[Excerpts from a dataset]
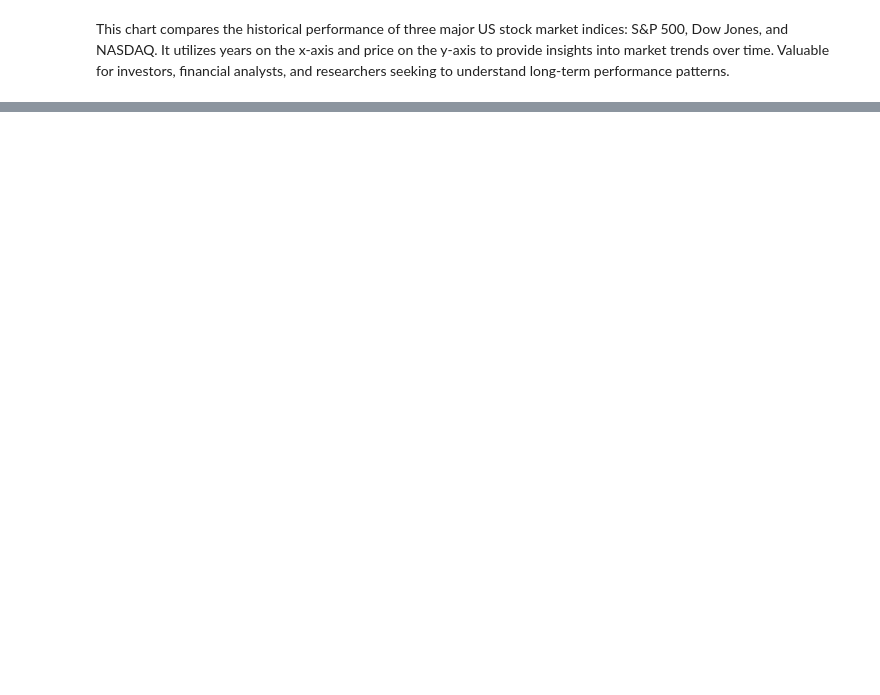
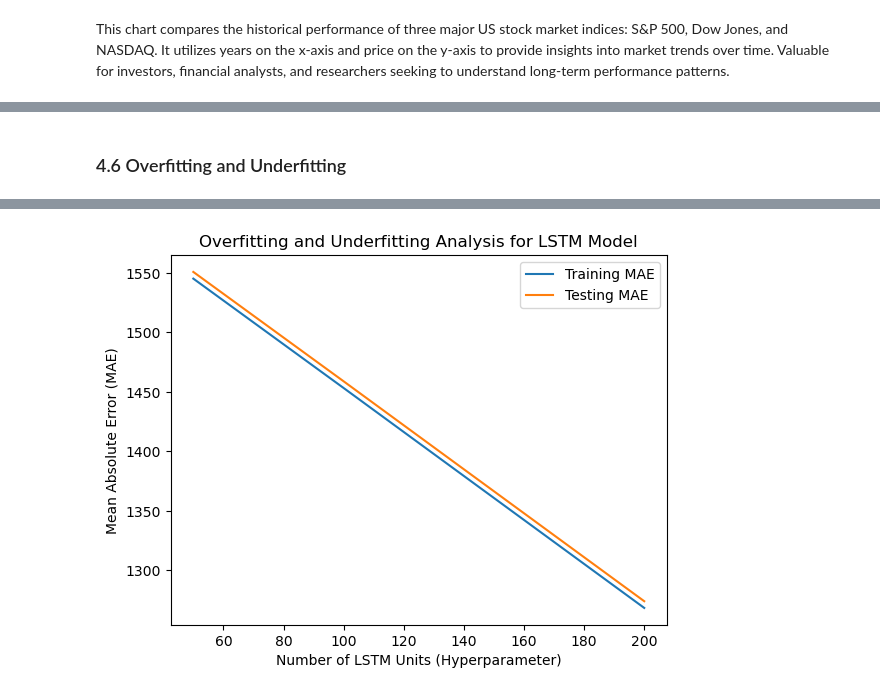
Before and after one commit to borisov5/Machine-Learning-September-2023, a Jupyter notebook: My Project/my_project.ipynb, the cells around one changed output, grey strips where cells are left out. Cells and saved outputs as stored; diff of their text form; code cells hidden in the pictures; blank space fills up the shorter version.

```diff
--- a/My Project/my_project.ipynb
+++ b/My Project/my_project.ipynb
@@ -132,0 +267,15 @@ Make decisions for future enhancements and adjustments.
+# %%
+# Use the trained LSTM model to make predictions on the test data
+y_pred_scaled = model.predict(X_test_scaled)
+
+# Inverse transform to obtain the original data scale for the target variable
+y_pred = y_pred_scaled  # No need to use the scaler for inverse transformation
+
+# Calculate Mean Absolute Error (MAE)
+mae = mean_absolute_error(y_test, y_pred)
+
+# Calculate Mean Squared Error (MSE)
+mse = mean_squared_error(y_test, y_pred)
+
+print(f"Mean Absolute Error (MAE): {mae}")
+print(f"Mean Squared Error (MSE): {mse}")
@@ -132,0 +339,39 @@ Make decisions for future enhancements and adjustments.
+# %% [markdown]
+### 4.6 Overfitting and Underfitting
+# %%
+# Assuming you have a sequence length 't'
+t = X_train.shape[1]
+
+# Initialize a list to store MAE for both training and testing data
+train_mae = []
+test_mae = []
+
+# Define a range of hyperparameter values to experiment with
+hyperparameter_values = [50, 100, 200]
+
+# Iterate through hyperparameter values
+for hyperparameter in hyperparameter_values:
+    model = Sequential()
+    model.add(LSTM(units=hyperparameter, input_shape=(t, 1)))  # Only two dimensions (samples, time steps)
+    model.add(Dense(1))
+
+    model.compile(optimizer='adam', loss='mean_squared_error')
+    model.fit(X_train, y_train, epochs=50, batch_size=64)
+
+    # Make predictions on the training data
+    y_train_pred = model.predict(X_train)
+    train_mae.append(mean_absolute_error(y_train, y_train_pred))
+
+    # Make predictions on the testing data
+    y_test_pred = model.predict(X_test)
+    test_mae.append(mean_absolute_error(y_test, y_test_pred))
+
+# Plot the training and testing MAE values against the hyperparameter values
+plt.plot(hyperparameter_values, train_mae, label='Training MAE')
+plt.plot(hyperparameter_values, test_mae, label='Testing MAE')
+plt.xlabel('Number of LSTM Units (Hyperparameter)')
+plt.ylabel('Mean Absolute Error (MAE)')
+plt.legend()
+plt.title('Overfitting and Underfitting Analysis for LSTM Model')
+plt.show()
+# %% [output]
@@ -132,0 +395 @@ Make decisions for future enhancements and adjustments.
+[figure, added]
```
Also changed, not shown: parts of 39 cells of this notebook, 1 other file.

→ What the task requires
Reproduce the records above word for word, without the images.

→ Answer for this exercise
Before and after one commit to borisov5/Machine-Learning-September-2023, a Jupyter notebook: My Project/my_project.ipynb, the cells around one changed output, grey strips where cells are left out. Cells and saved outputs as stored; diff of their text form; code cells hidden in the pictures; blank space fills up the shorter version.

```diff
--- a/My Project/my_project.ipynb
+++ b/My Project/my_project.ipynb
@@ -132,0 +267,15 @@ Make decisions for future enhancements and adjustments.
+# %%
+# Use the trained LSTM model to make predictions on the test data
+y_pred_scaled = model.predict(X_test_scaled)
+
+# Inverse transform to obtain the original data scale for the target variable
+y_pred = y_pred_scaled  # No need to use the scaler for inverse transformation
+
+# Calculate Mean Absolute Error (MAE)
+mae = mean_absolute_error(y_test, y_pred)
+
+# Calculate Mean Squared Error (MSE)
+mse = mean_squared_error(y_test, y_pred)
+
+print(f"Mean Absolute Error (MAE): {mae}")
+print(f"Mean Squared Error (MSE): {mse}")
@@ -132,0 +339,39 @@ Make decisions for future enhancements and adjustments.
+# %% [markdown]
+### 4.6 Overfitting and Underfitting
+# %%
+# Assuming you have a sequence length 't'
+t = X_train.shape[1]
+
+# Initialize a list to store MAE for both training and testing data
+train_mae = []
+test_mae = []
+
+# Define a range of hyperparameter values to experiment with
+hyperparameter_values = [50, 100, 200]
+
+# Iterate through hyperparameter values
+for hyperparameter in hyperparameter_values:
+    model = Sequential()
+    model.add(LSTM(units=hyperparameter, input_shape=(t, 1)))  # Only two dimensions (samples, time steps)
+    model.add(Dense(1))
+
+    model.compile(optimizer='adam', loss='mean_squared_error')
+    model.fit(X_train, y_train, epochs=50, batch_size=64)
+
+    # Make predictions on the training data
+    y_train_pred = model.predict(X_train)
+    train_mae.append(mean_absolute_error(y_train, y_train_pred))
+
+    # Make predictions on the testing data
+    y_test_pred = model.predict(X_test)
+    test_mae.append(mean_absolute_error(y_test, y_test_pred))
+
+# Plot the training and testing MAE values against the hyperparameter values
+plt.plot(hyperparameter_values, train_mae, label='Training MAE')
+plt.plot(hyperparameter_values, test_mae, label='Testing MAE')
+plt.xlabel('Number of LSTM Units (Hyperparameter)')
+plt.ylabel('Mean Absolute Error (MAE)')
+plt.legend()
+plt.title('Overfitting and Underfitting Analysis for LSTM Model')
+plt.show()
+# %% [output]
@@ -132,0 +395 @@ Make decisions for future enhancements and adjustments.
+[figure, added]
```
Also changed, not shown: parts of 39 cells of this notebook, 1 other file.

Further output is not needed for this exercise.